Fred Worth, Ph. D.

“I hate math!” I often hear this statement from people. Often the implication is that the person should not have to learn mathematics or cannot learn mathematics. Sometimes it is that the person sees no value because “I’m never going to use it.” Let me give a short response to these issues.

Should people learn mathematics?

Obviously, as a mathematician, I think the answer is “Yes.” But the reason may surprise you. It is not solely because of the usefulness of the subject. Let us be honest. Many of the skills one learns in algebra will never be used in real life. It is unlikely that most people will ever have the need to factor a quadratic. The most important reason for learning mathematics is that it helps develop the ability to think.

Being able to think logically is vitally important in life. If I cannot think logically then I cannot make intelligent decisions on many issues that will be of importance in my personal life. I will not be able to vote wisely. I will not be able to make good financial decisions. Parenting decisions can be hindered in many ways by poor logical-thinking skills.

I know of nothing that aids in logical thinking better than mathematics. Mathematics involves problem-solving techniques, such as breaking a large problem down into smaller parts that are more easily solved. That will help in problems with which we deal in areas that have nothing to do with mathematics.

The key ingredient in developing logical thinking is avoiding the temptation of looking at mathematics as a collection of algorithms. Yes, there are many algorithms in mathematics, and they are important; but in addition to knowing how to use them, I need to understand when to use them and why. I need to understand why they work.

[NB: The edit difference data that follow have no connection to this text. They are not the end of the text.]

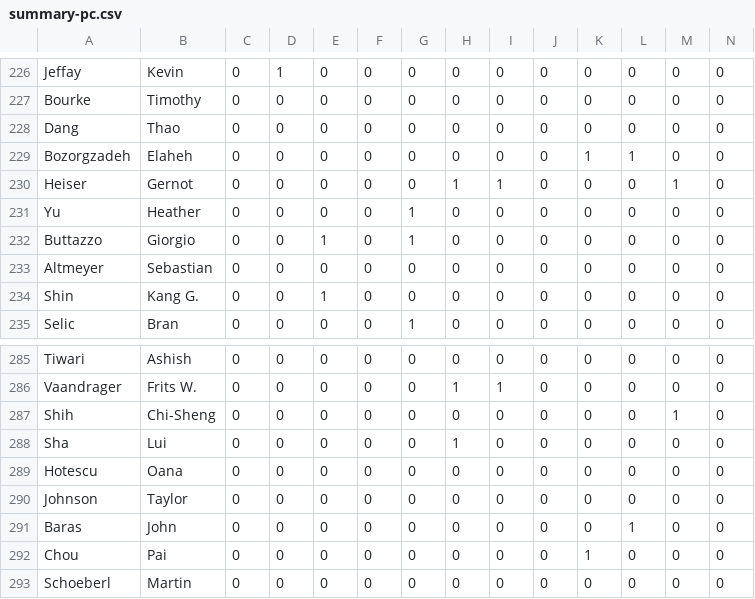
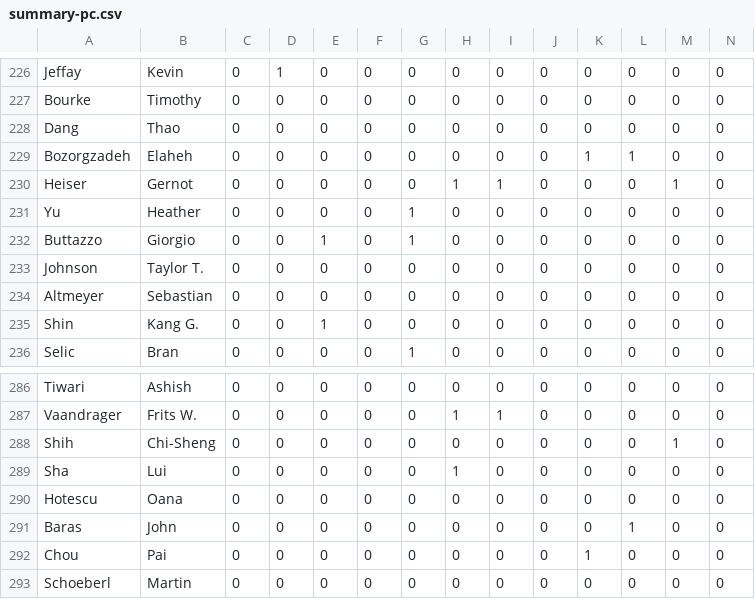
Before and after one commit to ACM-SIGBED/emsoft, a CSV file: summary-pc.csv, drawn as a sheet; only a part is shown, gaps mark what is left out; removed rows and columns are numbered as before the commit, all else as after; rows hold the shown columns only; the diff names each change by its address in the sheet, - before the commit and + after, or states it on an @@ line.

```diff
--- a/summary-pc.csv
+++ b/summary-pc.csv
+row 233: Johnson | Taylor T. | 0 | 0 | 0 | 0 | 0 | 0 | 0 | 0 | 0 | 0 | 0 | 0
-row 290: Johnson | Taylor | 0 | 0 | 0 | 0 | 0 | 0 | 0 | 0 | 0 | 0 | 0 | 0
```
Also changed, not shown: summary-author.csv, 7 other files.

What about attitude?

A lot of people are greatly hindered in mathematics because of attitude. The attitude problem can be that of teacher or student. Parents need to be careful that they do not poison their children’s attitudes toward mathematics. Otherwise they will spend much time fighting through an attitude they helped create.

“But what do I do if I don’t like it?” The short answer is, “Get over it.” There are many things in life that we do not like but have to do anyway. Going to the dentist is not fun, but I do it. Paying my taxes is not fun, but I do it. We need to realize the benefits we get from these activities. As mentioned above, learning how to do mathematics can help us learn how to think.

I am not so naïve as to think that a simple decision will make everyone love mathematics. We can, however, decide that we will have a good attitude about doing things we do not want to do. We can start looking at the value of the activity to help us get past the attitude.

“But I’m not good at it!”

Such a statement is an assessment of past experience. It should not be allowed to become a predictor of future achievement. When a child is struggling with mathematical concepts, it is easy to assume that the concepts under consideration are the problem. I would guess that in at least 90% of the cases that is not the problem. Normally, if a child begins struggling with 6th grade mathematics, the problem is probably with an incomplete understanding of 4th grade mathematics. Go back to the previous material and test for understanding—not just for correct answers, but for why things are done. Not understanding that is often the problem with later struggles.

“Will I ever use it?”

Some mathematical concepts are not likely to be used by people who do not get involved in technical fields. Some will not even likely be used by those folks. Nevertheless, there are many places where algebra, geometry, trigonometry and other mathematics can be used. However, there is one important thing to remember here. You cannot use what you do not know. If I never learn something, then I certainly cannot ever apply it.

There are some obvious areas of mathematics that will indeed be used.

Suppose a recipe calls for 2-3/4 cups of jalapeños, and the recipe is designed to feed 4 people. What do you do if you want to make it for 7 people?

One of the requirements for the athlete pin in Cub Scouts is running 600 yards in 2 minutes and 45 seconds. We have an oval track that is a quarter mile, which is 440 yards. How do I choose where to have the Scouts end if I want them to run 600 yards? Suppose I make it easier by making them run one and a half laps, which would be easier to mark off. What would be an appropriate time to give them in which to run the longer distance?

Other uses for mathematics in daily life include the following:

Prices per unit at the grocery store

Discounts on merchandise

Figuring a tip at a restaurant

Figuring how much paint is needed to buy to paint my living room

These are things that all of us are reasonably likely to encounter in life. There are many others. Mathematics is important for far more than just providing me with an income, although that is obviously VERY important, at least to me and my family.

I do not use calculus very often in my daily life outside of my teaching. Trigonometry I use occasionally; geometry often, especially when I am building something; algebra quite a lot, although it is not always obvious. A lot of times, people would use those things if they knew how to do them. If they do not, they just make a guess or skip it. Often the guess is good enough. Other times they have to go out to the garage and cut another piece of wood for that project.

Can one conclude that these ideas will make everyone a mathematical genius who likes nothing better than to solve mathematical problems? Obviously not; however, I hope it will help people appreciate the usefulness of mathematics a little bit more.